The idea that the highest level of being is the freedom from impermanent human life is one that runs through several Eastern religions.
This article will explore the Hinduism concept of the escape from the worldly self, known as moksha.
Moksha and Samsara
To understand moksha, which means ‘liberation,’ one must first understand several other important ideas in Hinduism – particularly, samsara. Samsara is a Sanskrit word that refers to the cycle of birth, death, and rebirth, to the passing of the soul from one life to another. As the soul transitions between these lives, the next incarnation is informed by the deeds of the previous life.
This is the Hindu belief of the concept of karma. You may have heard people talk about karma and the idea that people’s choices will come back to affect them one way or another in the future. The Hindu concept of karma is similar to the popular use, but a person’s responsibility for her/his actions, good or bad, is dealt with in the next life, not the current one.The end of the cycle of birth, death, and rebirth (samsara) is the ultimate point of existence in Hinduism. There are four goals, collectively called purusartha, aimed at achieving samsara, with the fourth of these being the ultimate goal of obtaining moksha. As people move through the first three goals (dharma, artha, and kama), they release attachments to worldly possessions and desires, leading to the goal of achieving moksha.
Sound familiar? The Hindu concept of moksha is similar to the Buddhist concept of nirvana.A visual representation of the concept of moksha can be seen in this Hindu painting which shows the elephant Gajendra experiencing moksha. Instead of focusing on the suffering from the crocodile biting his leg, he focuses on Vishnu, who liberates him.
It is important to note here that there are several different schools of thought in Hinduism, each having its unique perspective on moksha. While some view moksha as liberation from the cycle of birth, death, and rebirth altogether, others view moksha more generally as liberation from suffering during life on earth, leading to a life of perfect bliss. Some even use an alternate name to refer to moksha such as kaivalya.
Moksha and the Supreme Being
Hinduism is a theistic religion believing in supreme beings known as gods and demi-gods. Different sects worship different gods or demi-gods; however, Brahman is widely believed to be the Supreme Being in the religion. When one achieves moksha, he or she ultimately achieves unity with the Supreme Being.There are two fundamental schools of thought in Hinduism about the nature of one’s unity with the Supreme Being. The first is known as Advaita Vedanta, or non-dualism.
This is the belief that one’s spiritual self is not separate from the Supreme Being. Giving everything over to the service of the Supreme Being is the path to moksha. One way to visualize this is to think about the human soul as a single blade of grass in a field, with the field being the soul of the Supreme Being.
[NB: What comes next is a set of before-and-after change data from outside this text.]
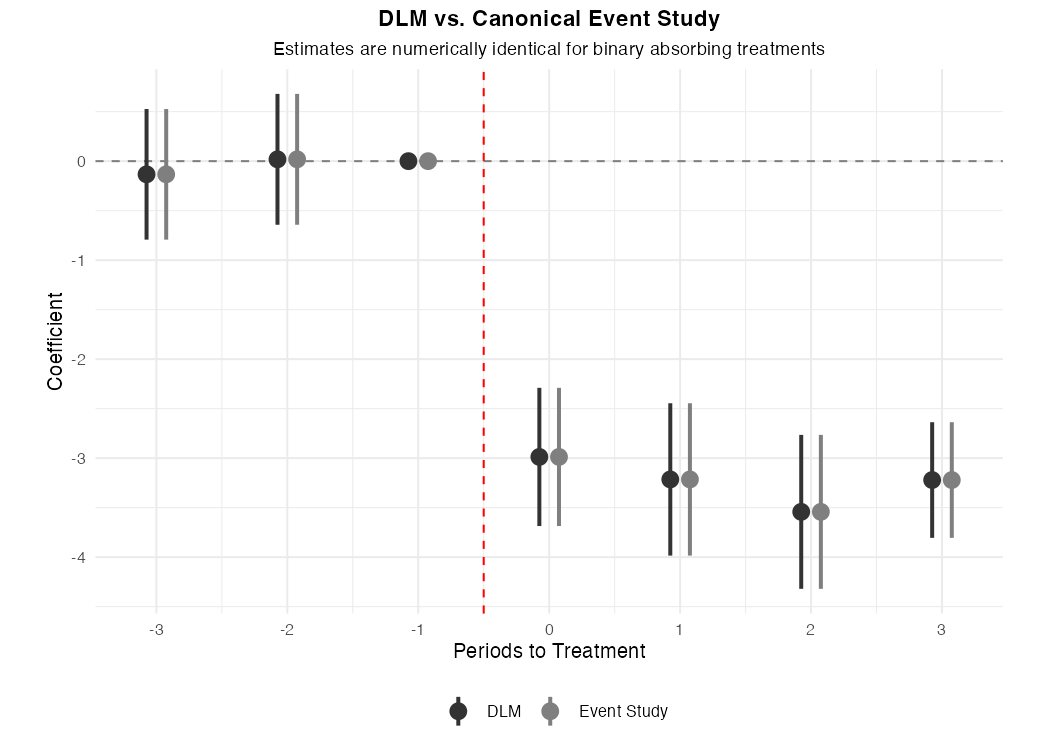
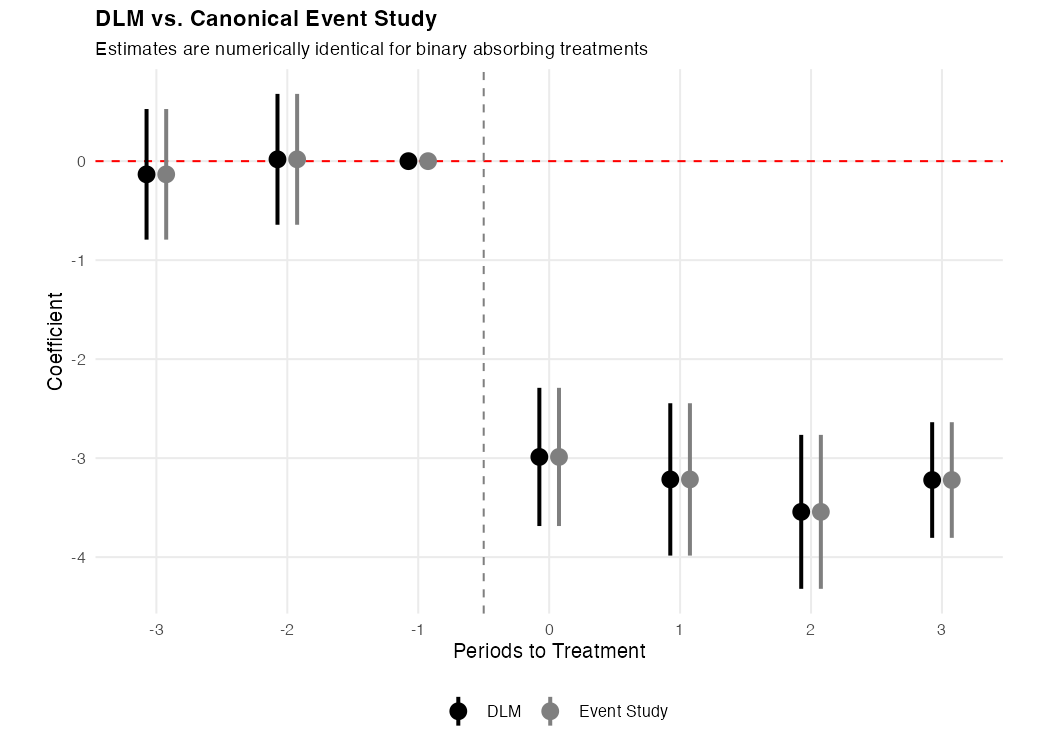
Fix nc700 formatting: red zero line, gray ref, black lines, larger points
- Zero line: red dashed (was gray)
- Reference vline: gray dashed (was red)
- Ribbon: grey20 alpha 0.2 (was gray30/0.3)
- Line/points: black (was gray20), points size 2.5
- Title: left-aligned, caption: right-aligned
- Minor gridlines removed
- Regenerated all plot images with time_labels demo

diff --git a/docs/getting-started/worked-example.md b/docs/getting-started/worked-example.md
@@ -297,18 +297,19 @@ Now plot the canonical event-study estimates:
 
     ```r
     ggplot(es_df, aes(x = time_to_event, y = coef)) +
-      geom_hline(yintercept = 0, lty = 2, color = "gray50") +
-      geom_vline(xintercept = -0.5, lty = 2, color = "red") +
+      geom_hline(yintercept = 0, lty = 2, color = "red") +
+      geom_vline(xintercept = -0.5, lty = 2, color = "gray50") +
       geom_ribbon(aes(ymin = coef - 1.96 * se, ymax = coef + 1.96 * se),
-                  alpha = 0.3, fill = "gray30") +
-      geom_line(color = "gray20", linewidth = 0.8) +
-      geom_point(color = "gray20", size = 1.5) +
+                  alpha = 0.2, fill = "grey20") +
+      geom_line(color = "black", linewidth = 0.8) +
+      geom_point(color = "black", size = 2.5) +
       scale_x_continuous(breaks = -3:3) +
       labs(title = "Canonical Event Study",
            x = "Periods to Treatment", y = "Coefficient") +
       theme_minimal(base_size = 10) +
       theme(aspect.ratio = 0.6,
-            plot.title = element_text(size = 11, face = "bold", hjust = 0.5))
+            plot.title = element_text(size = 11, face = "bold", hjust = 0),
+            panel.grid.minor = element_blank())
     ```
 
 === "Stata"
@@ -326,18 +327,19 @@ And the DLM estimates:
 
     ```r
     ggplot(dlm_df, aes(x = time_to_event, y = coef)) +
-      geom_hline(yintercept = 0, lty = 2, color = "gray50") +
-      geom_vline(xintercept = -0.5, lty = 2, color = "red") +
+      geom_hline(yintercept = 0, lty = 2, color = "red") +
+      geom_vline(xintercept = -0.5, lty = 2, color = "gray50") +
       geom_ribbon(aes(ymin = coef - 1.96 * se, ymax = coef + 1.96 * se),
-                  alpha = 0.3, fill = "gray30") +
-      geom_line(color = "gray20", linewidth = 0.8) +
-      geom_point(color = "gray20", size = 1.5) +
+                  alpha = 0.2, fill = "grey20") +
+      geom_line(color = "black", linewidth = 0.8) +
+      geom_point(color = "black", size = 2.5) +
       scale_x_continuous(breaks = -3:3) +
       labs(title = "Distributed Lag Model",
            x = "Periods to Treatment", y = "Coefficient") +
       theme_minimal(base_size = 10) +
       theme(aspect.ratio = 0.6,
-            plot.title = element_text(size = 11, face = "bold", hjust = 0.5))
+            plot.title = element_text(size = 11, face = "bold", hjust = 0),
+            panel.grid.minor = element_blank())
     ```
 
 === "Stata"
The blade of grass is part of the composition of the field, just as the human soul is part of the soul of the Supreme Being.
The other school of thought is Samkhya. Samkhya assumes a dualistic nature between the human soul and the Supreme Being’s soul. Each has its own identity and, thus, remains separate, even in moksha. In Samkhya, the unity with the Supreme Being in moksha is not from the joining of souls, but in the existence of two distinct souls on a plane higher than earthly existence. Think of a green frog in a field; it may look like it is part of the field, but it remains very separate.
Moksha and Self-Realization
As the soul finds unity with the Supreme Being and a person exits the cycle of birth, death, and rebirth, self-realization occurs. As part of the process of achieving moksha, one loses the focus on the ego and the body and is able to focus on her or his own divine self.
Often referred to as overcoming ignorance, moksha allows one to live in the present moment in total peace. This peace affords the person to become aware and experience true compassion for others, connecting to the divine self.The Bhagavad Gita, one of the main texts of Hinduism, offers three paths toward liberation, or moksha. The first is the karma-marga, or ‘path of duty,’ where one continues to do regular rituals, but sacrifices and works in the service of the Supreme Being.
The second is the jnana-marga, or the ‘path of knowledge,’ where yoga and meditation are used to find one’s identity in relation to the Supreme Being, forgoing worldly desires in favor of spiritual knowledge. The final path is the bhakti-marga, or the ‘path of devotion,’ where one seeks solely to adore the Supreme Being.
‘O best among men Arjuna, the person who is not disturbed by happiness and distress, and is steady in both, is certainly eligible for liberation.’– Bhagavad Gita 2.
15.This passage from one of the primary religious texts in Hinduism, the Bhagavad Gita, highlights the idea of freedom that comes from moksha. The liberation it refers to is the liberation from worldly possessions and the focus on the external self. Once a person is free from these trappings, Hindus believe that he or she transcends the cycle of birth, death and rebirth, or samsara, to exist as a divine soul capable of experiencing peace and pure compassion.
Moksha is the highest goal of the purusartha, which are the four goals one strives to achieve in Hinduism.